If you’re a Starbucks fan you might be disappointed to hear that Starbucks doesn’t have its own premises. There is, however, a Starbucks concession inside City Market. There’s just nowhere for you to sit (and use their wifi).
Where to stock up on supplies and souvenirs
Whilst there isn’t a Wal-mart for miles, there are several smallish supermarkets in Moab to stock up on supplies. There are also a few cool shops worth popping into.
You’ll find everything you need food wise here. They even do pre-made sandwiches and salads to take with you for the day which doesn’t seem to be that common in the US.
- The village market
- Dave’s corner market
- Dollar General
- Walker Drug Company
Moonflower Community Cooperative
A favourite with the more hippyish population of Moab, Moonflower specialises in organic and natural foods. It’s the kind of shop I like browsing but don’t purchase anything due to the fact I can’t bear to part with almost $5 for a chocolate bar.
You ought to know by now that I love bookshops. The bookshop in Moab Is no exception. Not only do they have recent releases but they’ve also got an adventure section, a Wild West section and rare books towards the back too.
Made in Moab
For an arty souvenir for yourself or someone else, pop into Made in Moab which has jewellery, prints, clothes and toiletries all made by various local artists. My favourite was definitely the photos of LEGO men exploring Arches National Park.

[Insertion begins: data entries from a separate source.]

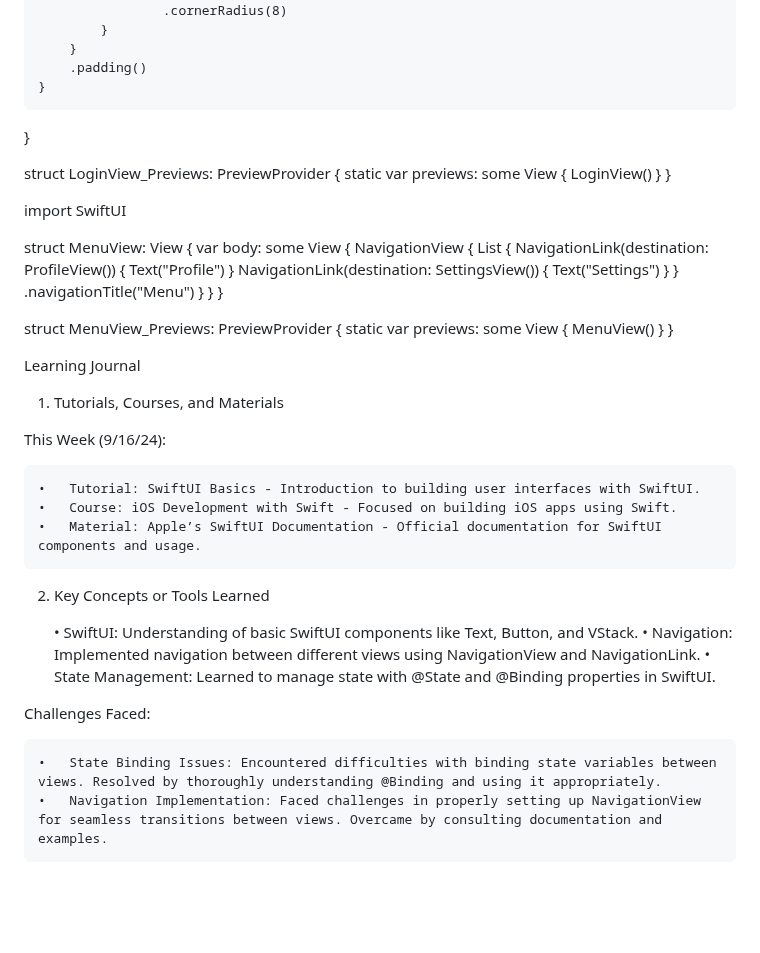
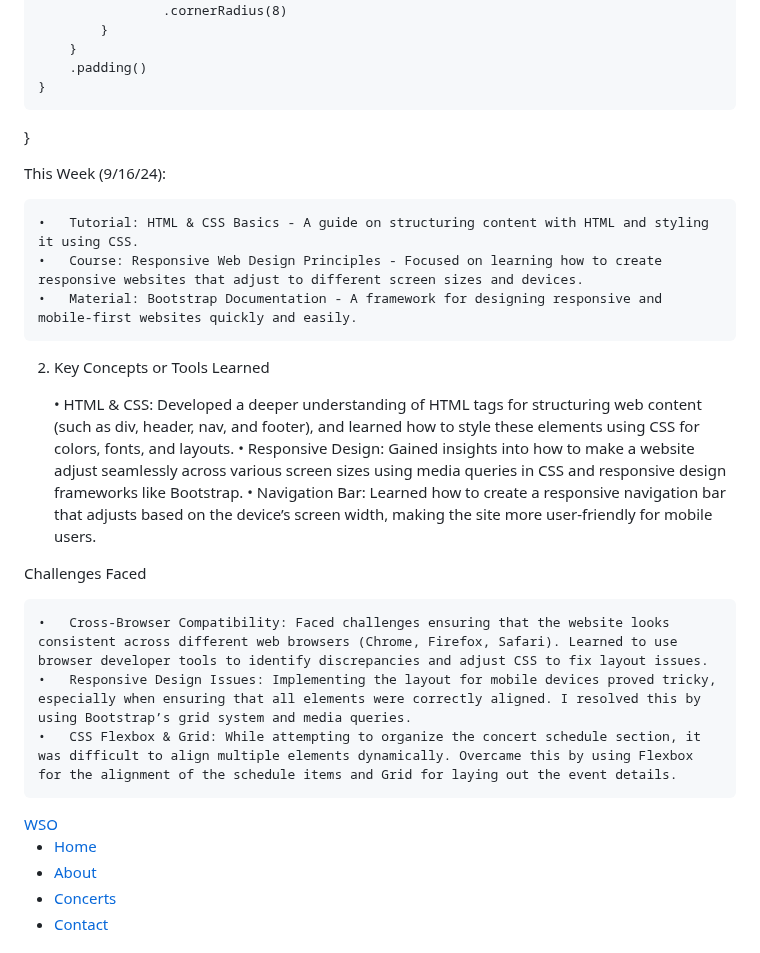
Before and after one commit to ashvaramesh/WSO, a Markdown page: LEARNING_JOURNAL.md, the part around one of its changes. Rendered like a GitHub page; blank space fills up the shorter version.

```diff
--- a/LEARNING_JOURNAL.md
+++ b/LEARNING_JOURNAL.md
@@ -49,55 +49,55 @@ struct LoginView: View {
     }
 }
 
-struct LoginView_Previews: PreviewProvider {
-    static var previews: some View {
-        LoginView()
-    }
-}
-
-
-import SwiftUI
-
-struct MenuView: View {
-    var body: some View {
-        NavigationView {
-            List {
-                NavigationLink(destination: ProfileView()) {
-                    Text("Profile")
-                }
-                NavigationLink(destination: SettingsView()) {
-                    Text("Settings")
-                }
-            }
-            .navigationTitle("Menu")
-        }
-    }
-}
-
-struct MenuView_Previews: PreviewProvider {
-    static var previews: some View {
-        MenuView()
-    }
-}
-
-
-Learning Journal
-
-1. Tutorials, Courses, and Materials
-
 This Week (9/16/24):
 
-	•	Tutorial: SwiftUI Basics - Introduction to building user interfaces with SwiftUI.
-	•	Course: iOS Development with Swift - Focused on building iOS apps using Swift.
-	•	Material: Apple’s SwiftUI Documentation - Official documentation for SwiftUI components and usage.
+	•	Tutorial: HTML & CSS Basics - A guide on structuring content with HTML and styling it using CSS.
+	•	Course: Responsive Web Design Principles - Focused on learning how to create responsive websites that adjust to different screen sizes and devices.
+	•	Material: Bootstrap Documentation - A framework for designing responsive and mobile-first websites quickly and easily.
 
 2. Key Concepts or Tools Learned
 
-	•	SwiftUI: Understanding of basic SwiftUI components like Text, Button, and VStack.
-	•	Navigation: Implemented navigation between different views using NavigationView and NavigationLink.
-	•	State Management: Learned to manage state with @State and @Binding properties in SwiftUI.
+	•	HTML & CSS: Developed a deeper understanding of HTML tags for structuring web content (such as div, header, nav, and footer), and learned how to style these elements using CSS for colors, fonts, and layouts.
+	•	Responsive Design: Gained insights into how to make a website adjust seamlessly across various screen sizes using media queries in CSS and responsive design frameworks like Bootstrap.
+	•	Navigation Bar: Learned how to create a responsive navigation bar that adjusts based on the device’s screen width, making the site more user-friendly for mobile users.
 
-Challenges Faced:
+Challenges Faced
 
-	•	State Binding Issues: Encountered difficulties with binding state variables between views. Resolved by thoroughly understanding @Binding and using it appropriately.
-	•	Navigation Implementation: Faced challenges in properly setting up NavigationView for seamless transitions between views. Overcame by consulting documentation and examples.
+	•	Cross-Browser Compatibility: Faced challenges ensuring that the website looks consistent across different web browsers (Chrome, Firefox, Safari). Learned to use browser developer tools to identify discrepancies and adjust CSS to fix layout issues.
+	•	Responsive Design Issues: Implementing the layout for mobile devices proved tricky, especially when ensuring that all elements were correctly aligned. I resolved this by using Bootstrap’s grid system and media queries.
+	•	CSS Flexbox & Grid: While attempting to organize the concert schedule section, it was difficult to align multiple elements dynamically. Overcame this by using Flexbox for the alignment of the schedule items and Grid for laying out the event details.
+
+<!DOCTYPE html>
+<html lang="en">
+<head>
+    <meta charset="UTF-8">
+    <meta name="viewport" content="width=device-width, initial-scale=1.0">
+    <link href="https://cdn.jsdelivr.net/npm/bootstrap@5.1.3/dist/css/bootstrap.min.css" rel="stylesheet">
+    <title>Waukegan Symphony Orchestra</title>
+</head>
+<body>
+    <nav class="navbar navbar-expand-lg navbar-light bg-light">
+        <a class="navbar-brand" href="#">WSO</a>
+        <button class="navbar-toggler" type="button" data-bs-toggle="collapse" data-bs-target="#navbarNav" aria-controls="navbarNav" aria-expanded="false" aria-label="Toggle navigation">
+            <span class="navbar-toggler-icon"></span>
+        </button>
+        <div class="collapse navbar-collapse" id="navbarNav">
+            <ul class="navbar-nav ml-auto">
+                <li class="nav-item">
+                    <a class="nav-link" href="#home">Home</a>
+                </li>
+                <li class="nav-item">
+                    <a class="nav-link" href="#about">About</a>
+                </li>
+                <li class="nav-item">
+                    <a class="nav-link" href="#concerts">Concerts</a>
+                </li>
+                <li class="nav-item">
+                    <a class="nav-link" href="#contact">Contact</a>
+                </li>
+            </ul>
+        </div>
+    </nav>
+</body>
+</html>
+
```
Also changed, not shown: other parts of LEARNING_JOURNAL.md (+19 -0 lines).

Hopefully that’s pretty much everything covered in the above ultimate adventurers guide to Moab. Where ever you stay, eat and drink your cup of morning coffee you’re bound to have fun!